Weather conditions continued to negatively affect infrastructure recovery efforts in British Columbia. Interruptions and substantial reductions to rail service and port activities persisted from mid-November into the first two weeks of January as extreme cold-weather conditions followed heavy rains and mudslides, which affected critical transportation corridors. The provincial state of emergency declared on November 17 was lifted on January 18.
As a result, Teck said its realized fourth-quarter coking coal sales were 5.1 million mt, slightly below the low end of the company’s previously revised guidance of 5.2 million to 5.7 million mt. For 2021, Teck’s coking coal production was 24.6 million mt. Strong logistics chain performance leading up to the heavy rain events, including at an expanded Neptune port facility, resulted in historically low coking coal inventories at the company’s operations, mitigating impacts on production volumes, according to the company.

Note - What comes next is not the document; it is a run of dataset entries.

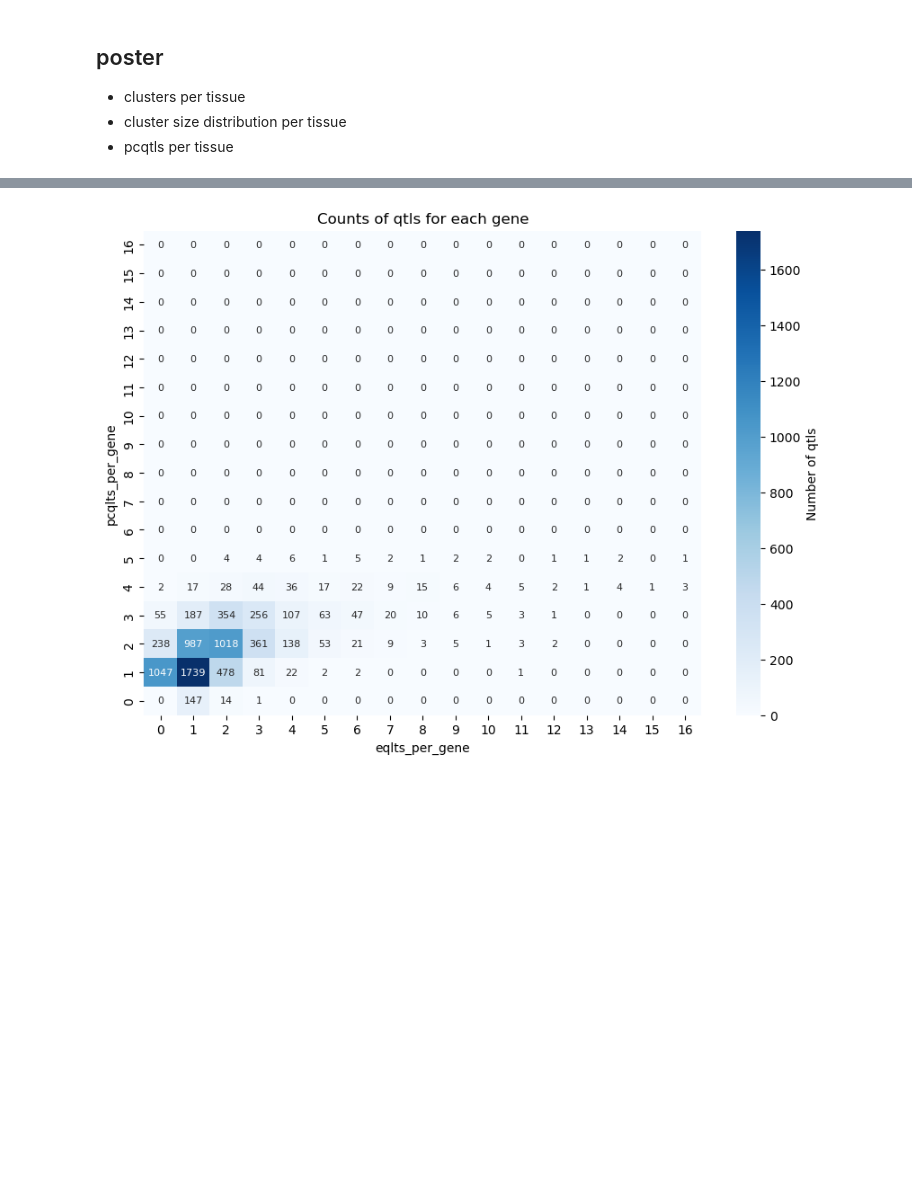
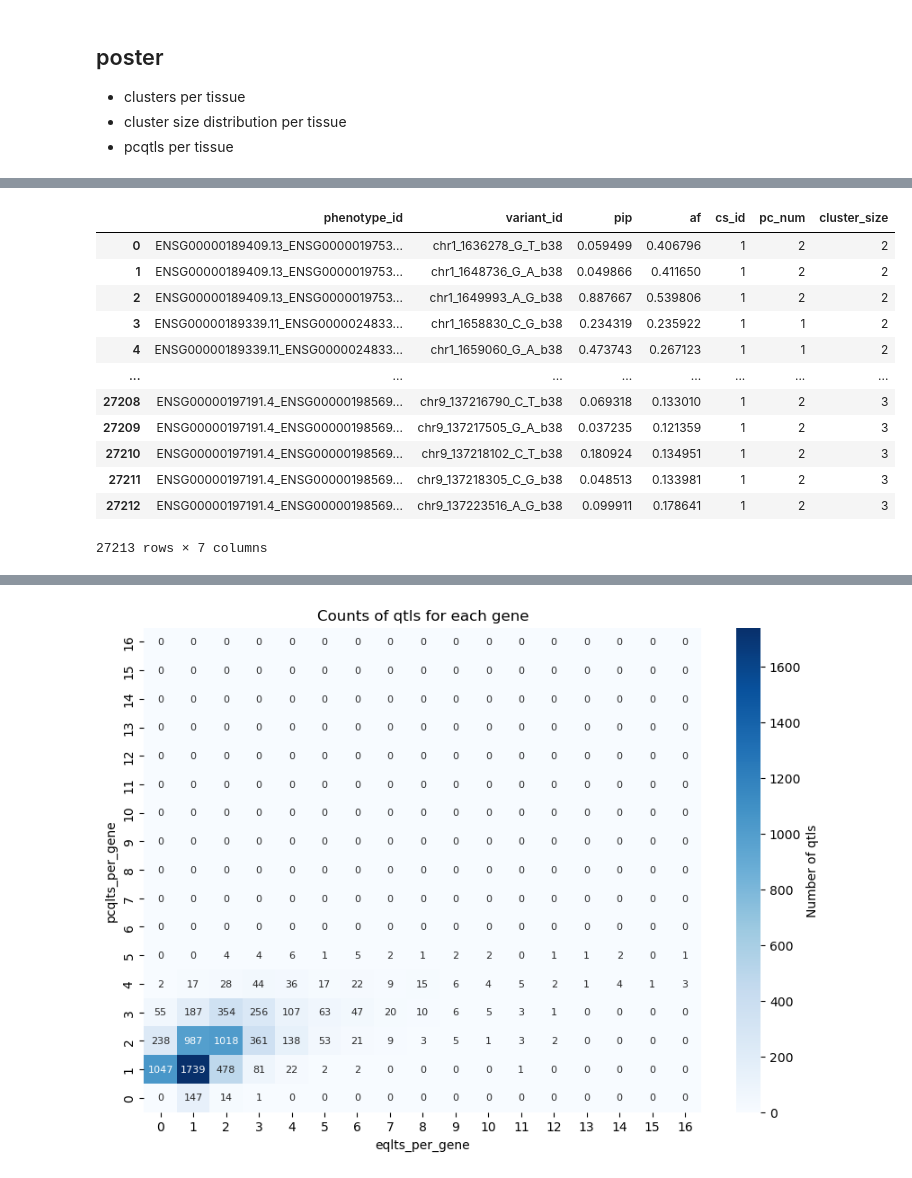
Before and after one commit to kal26/pcqtls, a Jupyter notebook: workflow/notebooks/pcqtl_analysis/general_counts.ipynb, the cells around one changed output, grey strips where cells are left out. Drawn from its saved outputs; the diff is of its cells as text; code cells hidden in the pictures; blank space fills up the shorter version.

```diff
--- a/workflow/notebooks/pcqtl_analysis/general_counts.ipynb
+++ b/workflow/notebooks/pcqtl_analysis/general_counts.ipynb
@@ -159,3 +161,19 @@ ax.spines['right'].set_visible(False)
+# %%
+susie_pc['Lung']
+# %% [output]
+|  | phenotype_id | variant_id | pip | af | cs_id | pc_num | cluster_size |
+| 0 | ENSG00000189409.13_ENSG0000019753... | chr1_1636278_G_T_b38 | 0.059499 | 0.406796 | 1 | 2 | 2 |
+| 1 | ENSG00000189409.13_ENSG0000019753... | chr1_1648736_G_A_b38 | 0.049866 | 0.411650 | 1 | 2 | 2 |
+| 2 | ENSG00000189409.13_ENSG0000019753... | chr1_1649993_A_G_b38 | 0.887667 | 0.539806 | 1 | 2 | 2 |
+| 3 | ENSG00000189339.11_ENSG0000024833... | chr1_1658830_C_G_b38 | 0.234319 | 0.235922 | 1 | 1 | 2 |
+| 4 | ENSG00000189339.11_ENSG0000024833... | chr1_1659060_G_A_b38 | 0.473743 | 0.267123 | 1 | 1 | 2 |
+| ... | ... | ... | ... | ... | ... | ... | ... |
+| 27208 | ENSG00000197191.4_ENSG00000198569... | chr9_137216790_C_T_b38 | 0.069318 | 0.133010 | 1 | 2 | 3 |
+| 27209 | ENSG00000197191.4_ENSG00000198569... | chr9_137217505_G_A_b38 | 0.037235 | 0.121359 | 1 | 2 | 3 |
+| 27210 | ENSG00000197191.4_ENSG00000198569... | chr9_137218102_C_T_b38 | 0.180924 | 0.134951 | 1 | 2 | 3 |
+| 27211 | ENSG00000197191.4_ENSG00000198569... | chr9_137218305_C_G_b38 | 0.048513 | 0.133981 | 1 | 2 | 3 |
+| 27212 | ENSG00000197191.4_ENSG00000198569... | chr9_137223516_A_G_b38 | 0.099911 | 0.178641 | 1 | 2 | 3 |
+27213 rows × 7 columns
 # %%
 counts = pd.DataFrame({'tissue':tissue_df['Tissue'],
                        'eQTL': [get_num_cs(susie_control[t]) for t in tissue_df['Tissue']],
```
Also changed, not shown: parts of 6 cells of this notebook.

Ongoing weather-related logistics challenges have continued through January and coking coal inventories at the mines are currently near record-high levels. The company said further transportation disruptions have the potential to require production cutbacks to manage inventory levels. The Canadian railways serving the district have reported meaningful progress on recovery in mid-January, with demonstrable improvements in rail shipments. The company said it expects to substantially recover delayed fourth quarter sales in the first half of 2022.
The company said a recent surge in COVID-19 cases also has the potential to derail operations. An increase in cases in southeastern British Columbia has resulted in rising absenteeism at Teck’s coking coal operations in the Elk Valley. While the absenteeism has so far not had a major impact on production, the situation poses a risk to Q1 2022 production. However, in recent days, the company said it has seen some improvement, with the number of employees returning from COVID-19 isolation exceeding the number of new cases.